Peter Singer was the first to put his finger on the harmful effects of the privatization of war in his book Corporate Warriors: Rise of the Privatized Military Industry (Cornell University, 2004). “Soldiers are responsible if they breach the military code,” he writes. “But private combatants do not make up a formal part of the chain of command. They cannot face charges. In normal circumstances, they would be tried by local courts. But in Iraq, the judicial system is still not functioning properly. Moreover, their contracts often explicitly stipulate that they are immune from prosecution in local courts.”

The government of Côte d’Ivoire hired mercenaries to reinforce their army in response to unrest in the country in 2002.
©Georges Gobet / AFP Photo


...making these modern-day mercenaries responsible for their actions is essential.


Diluted responsibilities

The near guarantee of immunity creates fertile ground for the worst possible acts. In the Abu Ghraib prison near Baghdad, two private actors participated in the interrogations in which excessive force was used, but escaped punishment. Politicians have an interest in using the services of private armies, not least because, should a member of these forces be killed or taken prisoner, there is little risk of public opinion turning against the government, since it is not “their boys” who have been put in danger. Moreover, these former green berets, former agents of the apartheid regime or the KGB and other specialists are capable of particularly brutal repression, without their behaviour being directly attributable to a state. They can restrict the movements of humanitarian workers and terrorize the local populations. Quoted by Reuters, Kenny Gluck, director of operations of Médecins Sans Frontières-Holland, has sounded the alarm: “These companies, which are there to make a profit, are creating new problems for humanitarian workers, for they do not have a clear status. When we deal with the military, we can negotiate with the hierarchy. There is a clear-cut chain of command. But with these private armies, who is in charge? The shareholders?”

Former US ambassador Jonathan Moore has spoken out against the abuses caused by the policy of privatization of war: “The state is becoming dependent on operators over which it has no control. The chain of command and hierarchical structures are blurred. Discipline, control and the very ethos of military professionals have been placed on the line. Privatization of the army is creating more ambiguities and risks spiraling out of control.”

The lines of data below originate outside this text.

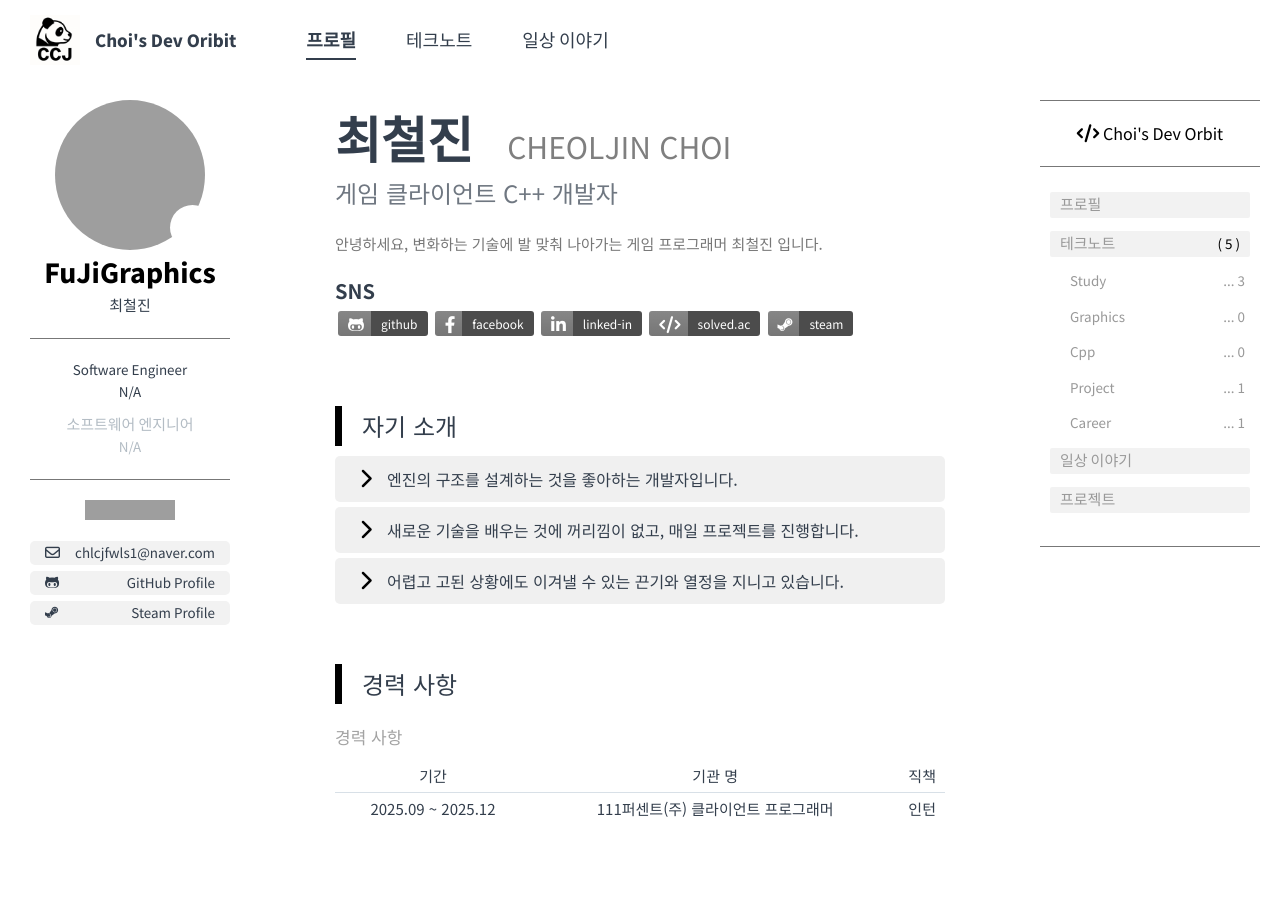
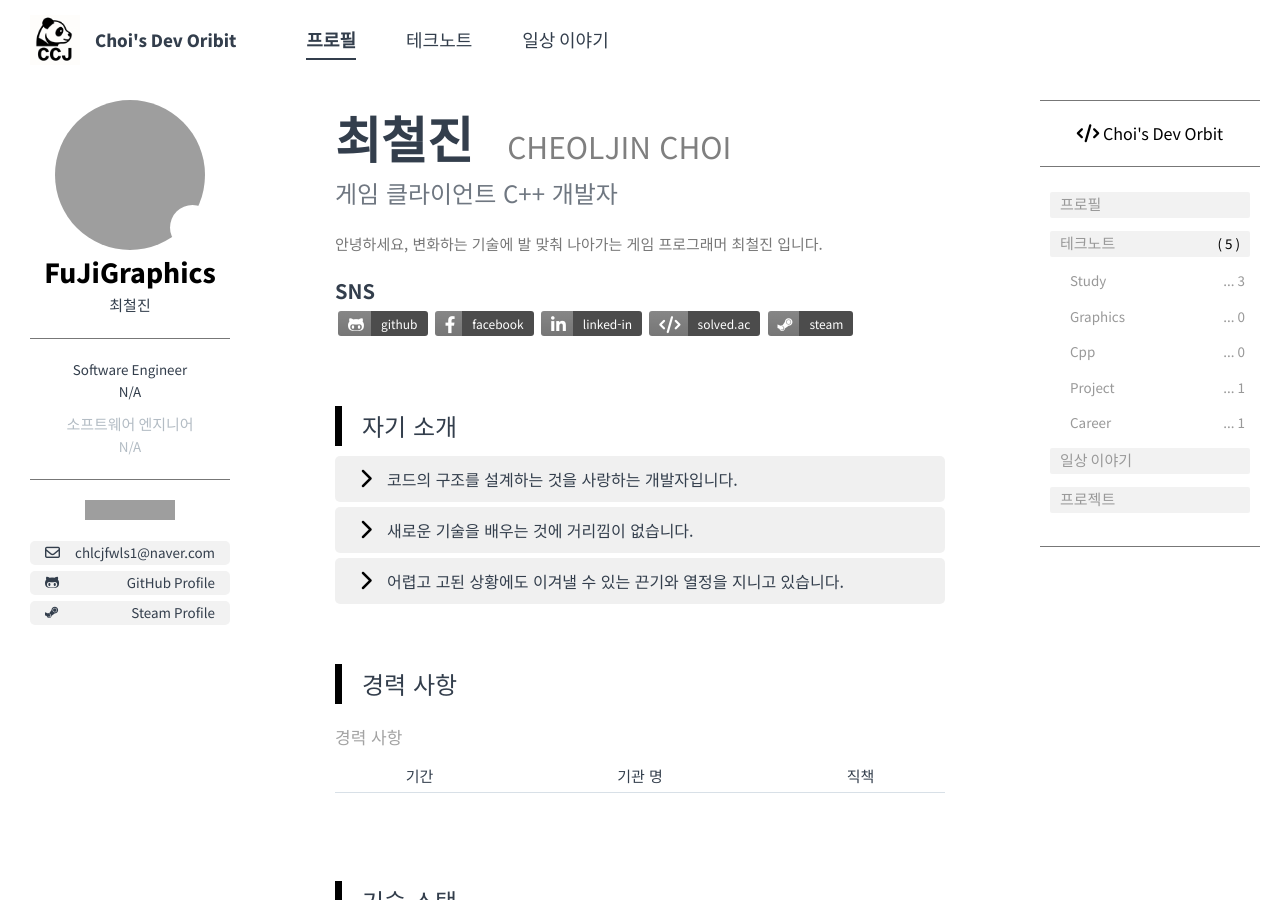
Before and after one commit to FuJiGraphics/FuJiGraphics.github.io, a Jekyll site: the page built from profile/index.md, in a window 1280 px wide and 900 px high. Built offline with Jekyll 4.4.1, drawn with Linux system fonts in a browser that asks for light colours; some web fonts are replaced; grey boxes are pictures that could not be loaded.

```diff
--- a/_data/career.yml
+++ b/_data/career.yml
@@ -1,4 +1,4 @@
-- period : 2024.01 ~ 2024.09
+  period : 2024.01 ~ 2024.09
   com : ZVLab 소프트웨어 엔지니어
   position : 사원
 
--- a/_includes/aboutme.html
+++ b/_includes/aboutme.html
@@ -80,11 +80,11 @@
       <ul>
         <li>
           <table><tr><td><i class="fas fa-chevron-right"></i></td>
-          <td><span>엔진의 구조를 설계하는 것을 좋아하는 개발자입니다.</span></td></tr></table>
+          <td><span>코드의 구조를 설계하는 것을 사랑하는 개발자입니다.</span></td></tr></table>
         </li>
         <li>
           <table><tr><td><i class="fas fa-chevron-right"></i></td>
-          <td><span>새로운 기술을 배우는 것에 꺼리낌이 없고, 매일 프로젝트를 진행합니다.</span></td></tr></table>
+          <td><span>새로운 기술을 배우는 것에 거리낌이 없습니다.</span></td></tr></table>
         </li>
         <li>
           <table><tr><td><i class="fas fa-chevron-right"></i></td>
```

This worrying development has taken a new twist. On 10 August, Paul Wolfowitz, US under-secretary of state for defense, unveiled the Pentagon’s new strategy. He asked the US Congress to allocate US$ 500 million to building up a network of friendly militias throughout the world to “fight terrorism and insurrection”. This windfall will benefit groups established along the Afghan-Pakistani border, in Iraq, in the Caucasus, in the Horn of Africa and in several islands of the Philippines where Islamist fighters operate. War, subcontracted in this way, is taking on a new shape. Rarely before has respect for international humanitarian law been under such threat. The evidence is undeniable: making these modern-day mercenaries responsible for their actions is essential. Achieving this raises a formidable challenge.

Pierre Hazan
Pierre Hazan is a freelance journalist based Geneva.


Contact Us


Previous issue